Former infantry officer and military historian Mark Corby begs to differ with the result of the poll published in last month’s Military Times.
Was Alexander of Macedon the greatest commander of all time? His uncle, Alexander of Epirus, certainly did not think so. When, during his campaign in Italy, news of Alexander’s victories in Persia were brought to him, he remarked contemptuously, ‘Tell Alexander, whilst he fights women, I fight men!’. Shortly afterwards, in 331 BC, as if to reiterate the point, Alexander of Epirus was cut down and killed at Pandosia in Lucania.

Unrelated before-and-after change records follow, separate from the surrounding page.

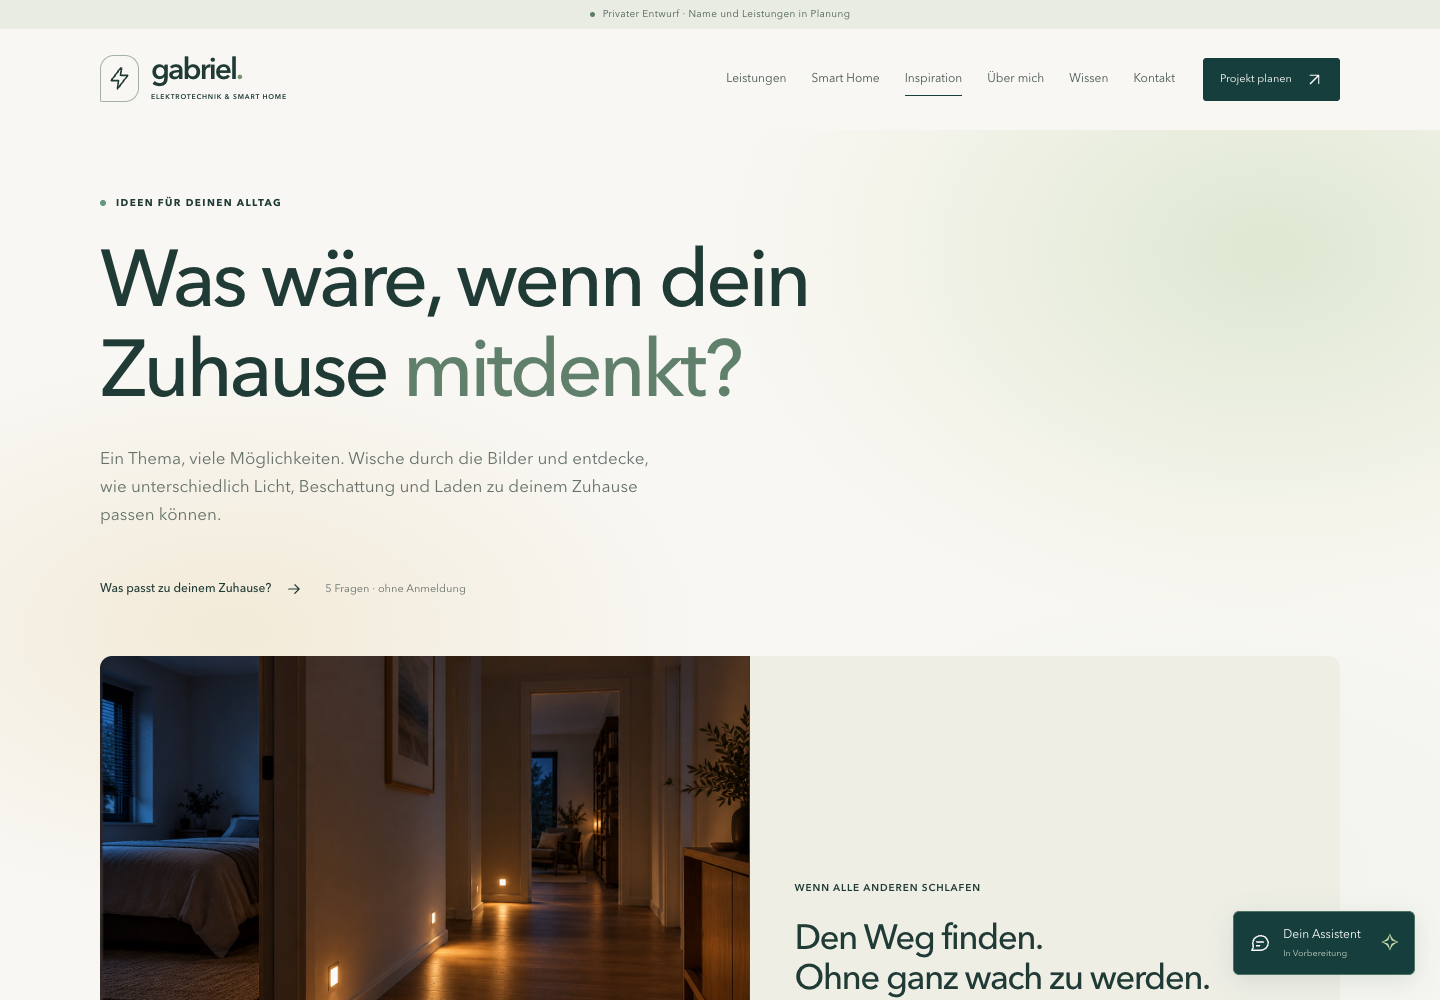
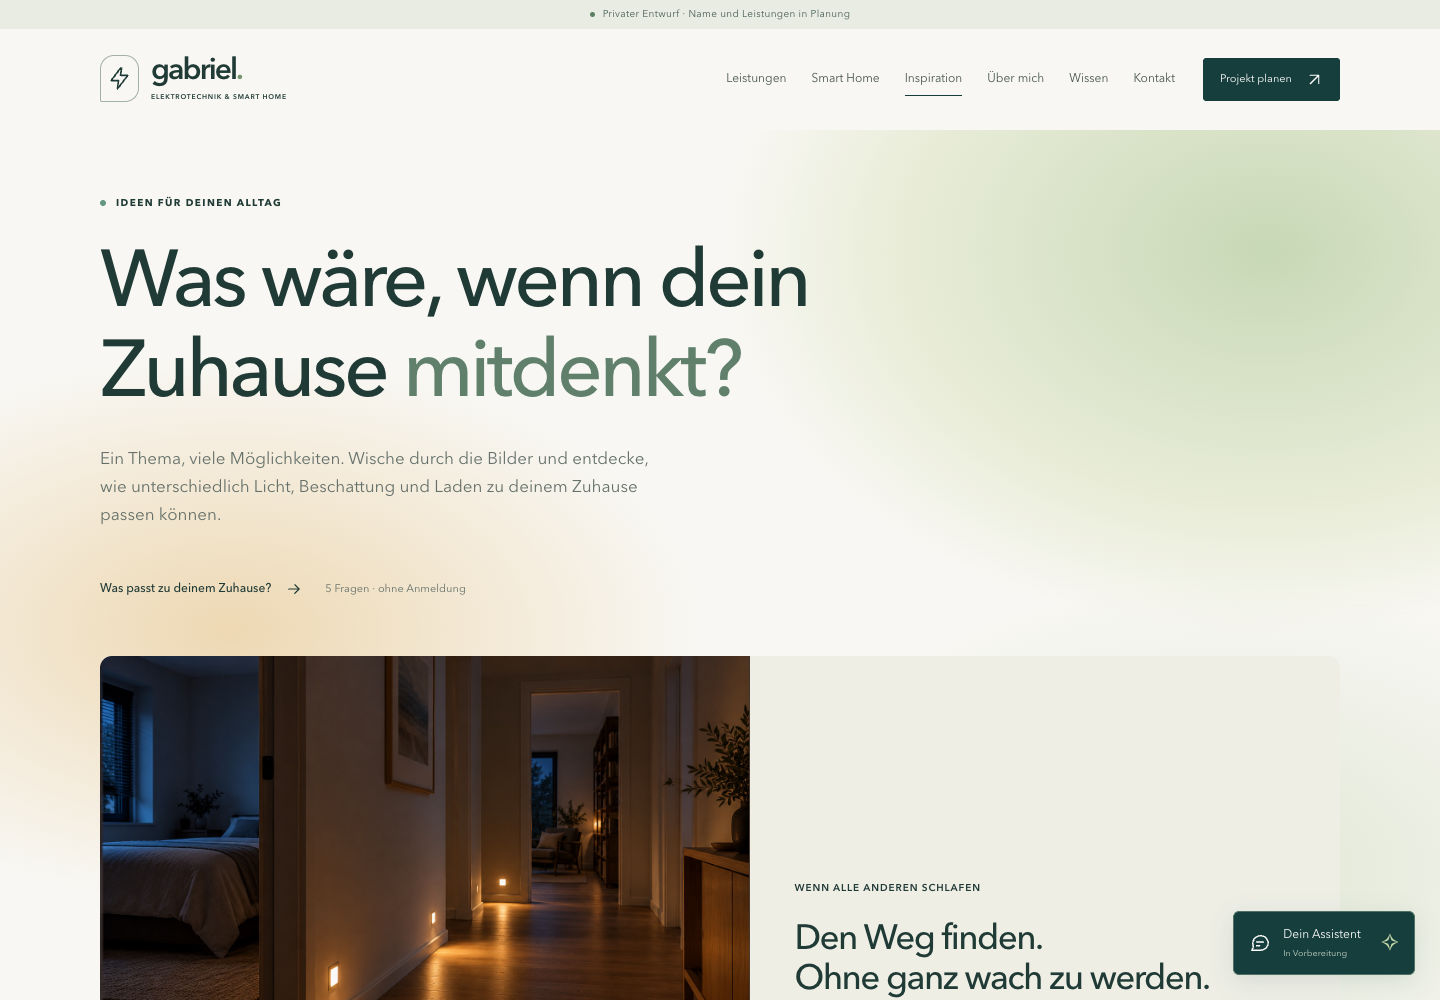
Hintergrundschein sichtbar verstaerken und warme Lichtwirkung betonen

Changed region(s): [[0.7812, 0.155, 1.0, 0.372], [0.0312, 0.527, 0.2812, 0.682]]

diff --git a/public/assets/ambience.css b/public/assets/ambience.css
@@ -11,16 +11,16 @@
   z-index: -1;
   pointer-events: none;
   background:
-    radial-gradient(ellipse 680px 480px at 88% 120px, #cbdcbb94, #e6e8cc38 56%, transparent 80%),
-    radial-gradient(ellipse 620px 360px at 16% 500px, #ecdbb773, transparent 76%),
-    radial-gradient(ellipse 600px 380px at 85% 740px, #dbe6d23b, transparent 76%);
+    radial-gradient(ellipse 680px 480px at 88% 120px, #b8cfa3c2, #d6dfb56b 56%, transparent 80%),
+    radial-gradient(ellipse 620px 360px at 16% 500px, #e7c58b9e, transparent 76%),
+    radial-gradient(ellipse 600px 380px at 85% 740px, #bfd1aa6b, transparent 76%);
 }
 @media (max-width: 700px) {
   .has-page-ambience::before {
     background:
-      radial-gradient(ellipse 390px 400px at 92% 120px, #cbdcbb8c, transparent 80%),
-      radial-gradient(ellipse 360px 310px at 3% 580px, #ecdbb773, transparent 80%),
-      radial-gradient(ellipse 350px 320px at 90% 850px, #dbe6d238, transparent 80%);
+      radial-gradient(ellipse 390px 400px at 92% 120px, #b8cfa3bd, transparent 80%),
+      radial-gradient(ellipse 360px 310px at 3% 580px, #e7c58b9e, transparent 80%),
+      radial-gradient(ellipse 350px 320px at 90% 850px, #bfd1aa67, transparent 80%);
   }
 }
 @media (prefers-reduced-motion: no-preference) {

diff --git a/docs/PROJEKTSTAND.md b/docs/PROJEKTSTAND.md
@@ -4,6 +4,8 @@ Stand: 30.10.2026 · einheitlicher Hintergrundschein auf allen Unterseiten
 
 ## Einheitlicher Hintergrundschein (30.10.2026)
 
+- Nach Gabriels Rückmeldung die zunächst zu schwache Wirkung verstärkt: sichtbareres Salbeigrün und warmes Champagnerlicht durch kräftigere Farbtöne und höhere Deckkraft auf Desktop und Mobil. Ausdehnung, Einblendung und ruhiges Verhalten bleiben erhalten. Farbkorrektur mit Build, Verweisen, Layout und aktualisierten Ansichten geprüft; kein erneuter vollständiger Browser-Testlauf nur für die Farbwerte.
+
 - Gabriels Wunsch: die sanfte Hintergrundbeleuchtung auch auf Inspiration, Über mich, Wissen und den übrigen Seiten einsetzen, damit der Auftritt zusammenpasst.
 - Zentraler warmer und salbeigrüner Lichtschein auf allen 17 Unterseiten einschließlich Leistungsdetails, Kontakt und Hinweisseiten. Die Startseite behält ihr bestehendes pausierbares Lichtspiel. Eigene Lichtebenen auf Wissen und im Planer durch den gemeinsamen Effekt ersetzt.
 - Reine CSS-Darstellung, hinter den Inhalten und ohne Einfluss auf Klicks oder Layout. Eine Einblendung von 2,8 Sekunden, danach statisch; bei reduzierter Bewegung direkt statisch. Auch ohne JavaScript sichtbar. Auf Mobil angepasste Ausdehnung, kein seitlicher Überlauf.

diff --git a/docs/HINTERGRUNDLICHT.md b/docs/HINTERGRUNDLICHT.md
@@ -2,7 +2,7 @@
 
 Stand: 30.10.2026
 
-Gabriel möchte den warmen, leicht beleuchteten Auftritt auf allen Seiten wiederfinden. Alle Unterseiten verwenden deshalb einen gemeinsamen salbeigrünen und warmen Hintergrundschein im oberen Seitenbereich. Der Schein läuft nach unten weich aus; Bilder und Karten behalten ihre eigenen Farben.
+Gabriel möchte den warmen, leicht beleuchteten Auftritt auf allen Seiten wiederfinden. Alle Unterseiten verwenden deshalb einen gemeinsamen salbeigrünen und warmen Hintergrundschein im oberen Seitenbereich. Der Schein läuft nach unten weich aus; Bilder und Karten behalten ihre eigenen Farben. Nach Gabriels Rückmeldung wurden Farbstärke und Deckkraft angehoben: erkennbareres Salbeigrün und warmes Champagnerlicht bei unverändert weichen Übergängen.
 
 `src/components.mjs` lädt auf Unterseiten `public/assets/ambience.css` und setzt `has-page-ambience` am Hauptinhalt. Dessen Pseudoelement liegt hinter den Inhalten, ist auf die Seitenbreite begrenzt und nimmt keine Zeigerereignisse an. Es gibt keine zusätzlichen Netzwerkdienste, Bilder oder Skripte für den Effekt.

Three of the young Alexander’s four great victories were achieved against the Persians, a nation that today would be described as a ‘paper tiger’. Since Marathon in490 BC, it had been obvious to the Greek world that whereas the Persians possessed a passable cavalry arm, their infantry was worse than useless and had no stomach for close-quarter battle. This point was well illustrated by the Greek historian and soldier Xenophon in his account of how 10,000 Greek mercenaries penetrated to the very heart of the Persian Empire and then successfully withdrew in the years 401-399 BC. Persia’s only strength was that it was rich and could hire Greek mercenary infantry when required.
Besides inheriting the finest army in the world from his homicidal father Philip II, Alexander also ‘inherited’ Philip’s outstanding Chief-of-Staff, the 64-year-old Parmenion. In Arrian’s eulogistic account of the life of Alexander, Parmenion is caricatured as cautious and indecisive, in contrast to the testosterone-fuelled aggression of Alexander. In fact, Alexander seems to have behaved exactly as one would have expected a young cavalry commander, tinged with homo-erotic impulses, to have behaved. Forever pursuing danger, heedless of risk, yet never in full command and control of the battle. Meanwhile, Parmenion, commanding the infantry phalanx was the true general. It is also hardly creditable that Alexander gave much thought to the enormous logistical problems his army faced. Again, it is more that probable that Parmenion’s wealth of experience was the driving force in dealing with such mundane but vital matters.
A resumé of the relevant battles illustrates these points. At the Granicus, Alexander faced a Persian army augmented by a strong Greek mercenary force. He spent the entire battle commanding the cavalry fighting and subsequent pursuit, a task he should have delegated to a subordinate. Commanders are expected to command,not indulge themselves in gratuitous bloodletting. Parmenion was the true commander, executing the opposed river crossing and destroying the Greek mercenary infantry phalanx.
At Issus, the scene was almost identical. Alexander hurtled off the battlefield to pursue the ‘Great King’ (Darius III), whilst Parmenion led the infantry attack against the last of the Greek mercenaries and ended up in control of the ground, awaiting the return of his adolescent king. At this stage, Persia had no further forces and a thrust to her heartland should have finished her off. However, she was now given a respite of nearly two years, during which Alexander indulged himself in mopping up operations and a sightseeing tour of Egypt. No doubt the real motive for this delay was to allow Darius time to gather yet another army for the climactic battle, Gaugamela.
The Persian duly obliged, producing an enormous polyglot horde, rather than any credible force – a situation echoed, more than two millennia later in 1940, by the Italian Army in North Africa. He had no reliable infantry whatsoever; his fighting force consisting of miscellaneous cavalry and chariots. Perhaps understandably on this occasion, Alexander again indulged himself as the cavalry commander, whilst Parmenion took and held the ground. Yet again, the Great King, whose motto appears to have been ‘run away’, escaped, only to be assassinated by a disgruntled officer, thus bringing to an end one the most feeble defences in history.
Alexander was certainly an heroic figure, and an outstanding cavalry commander. However, his youth, coupled with a predisposition to show off, make it unlikely he had the either the temperament or the dedication to be a great commander. For this myth we can thank the sycophantic words of Arrian – written over 400 years later.
Mark Corby is a former Officer in the Welsh Guards and the presenter of a number of TV documentaries on warfare in the ancient world. He occasionally lectures on Classical warfare at University College London, and is the author of numerous papers on the subject.